> to re-instal your operating system and software. Windows XP install
> allows you to partition and create a new file system and manufacturers
> restore disks do the same.
>
> 2) If your slave drive is larger than or the same size as your
> original master drive then you can use Maxblast to clone your the master
> to the slave. This will also re-partition your drive and make it
> bootable. By the way you can download the latest version of Maxblast
> from the Maxtor web site. It is free and you can use it providing one
> of the drives is a Maxtor drive.
>
Anonymous
a b G Storage
February 9, 2005 6:16:17 PM

Archived from groups: comp.sys.ibm.pc.hardware.storage (More info?)

Thanks for your input, Eric, but I am not clear on what you are
suggesting or which parts of the previous post you believe are wrong.
Can you clarify?
Anonymous
a b G Storage
February 10, 2005 11:24:31 AM

Archived from groups: comp.sys.ibm.pc.hardware.storage (More info?)

Ross,

Please explain when you say copy the data. Did you do the 'boot drive
install' as explained on page 20 of the manual?

Irwin
Anonymous
a b G Storage
February 10, 2005 5:28:20 PM

Archived from groups: comp.sys.ibm.pc.hardware.storage (More info?)

In article <420a6f91$1_5@alt.athenanews.com>, Ross Meador <Ross@RMbcal-
dot-com.no-spam.invalid> writes
>Thanks for your input, Eric, but I am not clear on what you are
>suggesting or which parts of the previous post you believe are wrong.
> Can you clarify?
>

Its up to Eric to explain how everything is wrong, it is a rather broad
statement.

He is suggesting that you use the Recovery Console. This may solve your
problem although I doubt it, on the other hand it may make your
partitions inaccessible. So you must back up your data before you
attempt this.

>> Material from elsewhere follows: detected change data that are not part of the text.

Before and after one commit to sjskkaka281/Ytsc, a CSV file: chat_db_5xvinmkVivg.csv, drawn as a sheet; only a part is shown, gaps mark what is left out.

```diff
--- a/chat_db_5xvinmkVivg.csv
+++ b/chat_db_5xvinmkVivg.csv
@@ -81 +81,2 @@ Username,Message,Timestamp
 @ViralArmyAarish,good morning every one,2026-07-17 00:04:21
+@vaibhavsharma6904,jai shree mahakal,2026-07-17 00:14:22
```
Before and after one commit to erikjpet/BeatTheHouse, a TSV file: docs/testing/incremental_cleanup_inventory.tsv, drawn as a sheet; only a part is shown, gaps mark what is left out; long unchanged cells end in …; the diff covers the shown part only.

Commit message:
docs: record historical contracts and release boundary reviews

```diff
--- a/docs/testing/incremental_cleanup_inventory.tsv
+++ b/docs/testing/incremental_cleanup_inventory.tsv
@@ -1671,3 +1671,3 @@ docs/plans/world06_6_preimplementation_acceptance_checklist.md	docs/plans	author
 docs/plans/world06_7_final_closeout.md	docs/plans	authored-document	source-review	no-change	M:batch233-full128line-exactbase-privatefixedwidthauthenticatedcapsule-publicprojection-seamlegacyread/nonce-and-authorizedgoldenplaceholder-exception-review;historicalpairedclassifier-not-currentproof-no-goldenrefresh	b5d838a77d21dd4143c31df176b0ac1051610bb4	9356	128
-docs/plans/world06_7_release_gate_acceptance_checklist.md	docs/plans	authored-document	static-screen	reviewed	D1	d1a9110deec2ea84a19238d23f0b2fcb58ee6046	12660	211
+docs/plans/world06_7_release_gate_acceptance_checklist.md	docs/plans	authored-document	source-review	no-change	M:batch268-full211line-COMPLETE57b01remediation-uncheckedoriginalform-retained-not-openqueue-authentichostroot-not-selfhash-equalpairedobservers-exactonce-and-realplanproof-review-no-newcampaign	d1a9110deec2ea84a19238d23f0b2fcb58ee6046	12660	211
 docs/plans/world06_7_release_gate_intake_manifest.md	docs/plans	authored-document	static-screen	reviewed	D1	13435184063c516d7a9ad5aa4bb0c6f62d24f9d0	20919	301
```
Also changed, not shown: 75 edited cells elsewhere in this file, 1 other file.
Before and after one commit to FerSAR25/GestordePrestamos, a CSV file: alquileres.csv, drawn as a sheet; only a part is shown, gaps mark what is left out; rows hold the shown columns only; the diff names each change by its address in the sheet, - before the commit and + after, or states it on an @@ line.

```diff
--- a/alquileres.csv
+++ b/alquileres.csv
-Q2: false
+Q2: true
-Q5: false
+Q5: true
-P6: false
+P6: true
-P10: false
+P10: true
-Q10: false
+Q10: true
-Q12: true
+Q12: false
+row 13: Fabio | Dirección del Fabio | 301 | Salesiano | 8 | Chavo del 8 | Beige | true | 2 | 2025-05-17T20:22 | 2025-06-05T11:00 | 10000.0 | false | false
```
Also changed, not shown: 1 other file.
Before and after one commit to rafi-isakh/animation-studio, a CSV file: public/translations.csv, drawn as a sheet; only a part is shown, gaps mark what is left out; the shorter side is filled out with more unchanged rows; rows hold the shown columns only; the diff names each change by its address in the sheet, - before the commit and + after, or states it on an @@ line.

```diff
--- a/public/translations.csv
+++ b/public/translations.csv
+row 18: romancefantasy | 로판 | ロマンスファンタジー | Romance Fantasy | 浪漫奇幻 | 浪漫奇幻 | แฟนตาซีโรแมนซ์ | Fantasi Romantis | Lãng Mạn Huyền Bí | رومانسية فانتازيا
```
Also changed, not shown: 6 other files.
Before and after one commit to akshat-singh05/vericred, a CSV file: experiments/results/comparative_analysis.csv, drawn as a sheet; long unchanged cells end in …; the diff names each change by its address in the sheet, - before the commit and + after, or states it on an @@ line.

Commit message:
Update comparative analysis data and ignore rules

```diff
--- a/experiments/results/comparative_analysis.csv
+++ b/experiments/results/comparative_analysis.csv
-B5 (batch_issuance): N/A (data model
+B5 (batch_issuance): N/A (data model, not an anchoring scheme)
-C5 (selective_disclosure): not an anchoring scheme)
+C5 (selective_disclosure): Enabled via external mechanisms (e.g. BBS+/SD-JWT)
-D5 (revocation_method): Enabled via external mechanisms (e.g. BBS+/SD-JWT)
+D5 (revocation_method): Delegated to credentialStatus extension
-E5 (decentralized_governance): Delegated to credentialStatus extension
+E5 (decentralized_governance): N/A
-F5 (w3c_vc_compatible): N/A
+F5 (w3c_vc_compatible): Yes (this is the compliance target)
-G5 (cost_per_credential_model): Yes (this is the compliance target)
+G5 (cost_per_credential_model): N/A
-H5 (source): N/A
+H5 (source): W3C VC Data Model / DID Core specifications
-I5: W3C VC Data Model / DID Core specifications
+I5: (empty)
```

With your new disk as the Master on the primary IDE port.

You can get into the Recovery Console by inserting the Windows XP setup
disc (not a recovery disk) and booting from the disc. The first option
you should be given is either to setup windows or repair an installation
of windows by pressing 'R'. Press R.

You will then enter a DOS like presentation. You may be presented with
a list of Windows installations and asked which installation you wish to
repair (this will be good sign). If you are enter the number against
the Windows you wish to repair (it is probably a list of length 1). You
will then be asked to enter the administrator password. If there is no
administrator password, just press enter.

Before you do anything else, it may be worth keying MAP to see if your
drive is visible.

You should then be faced with a DOS like command line. Key 'FIXBOOT c:'
(assuming that c is you boot disk), obviously no quotes. Press enter.

Key 'EXIT' and press ENTER to reboot and remove you Windows setup disk.
If this works then you will be able to boot from your new disk.

If this does not work then you will need to re-install the operating
system, all your software and the data that you have backed up. This is
still my preferred option, unless Eric has any other advice (FIXMBR?).

Good luck.

--
Nicholas David Richards -

"Où sont les neiges d'antan?"
!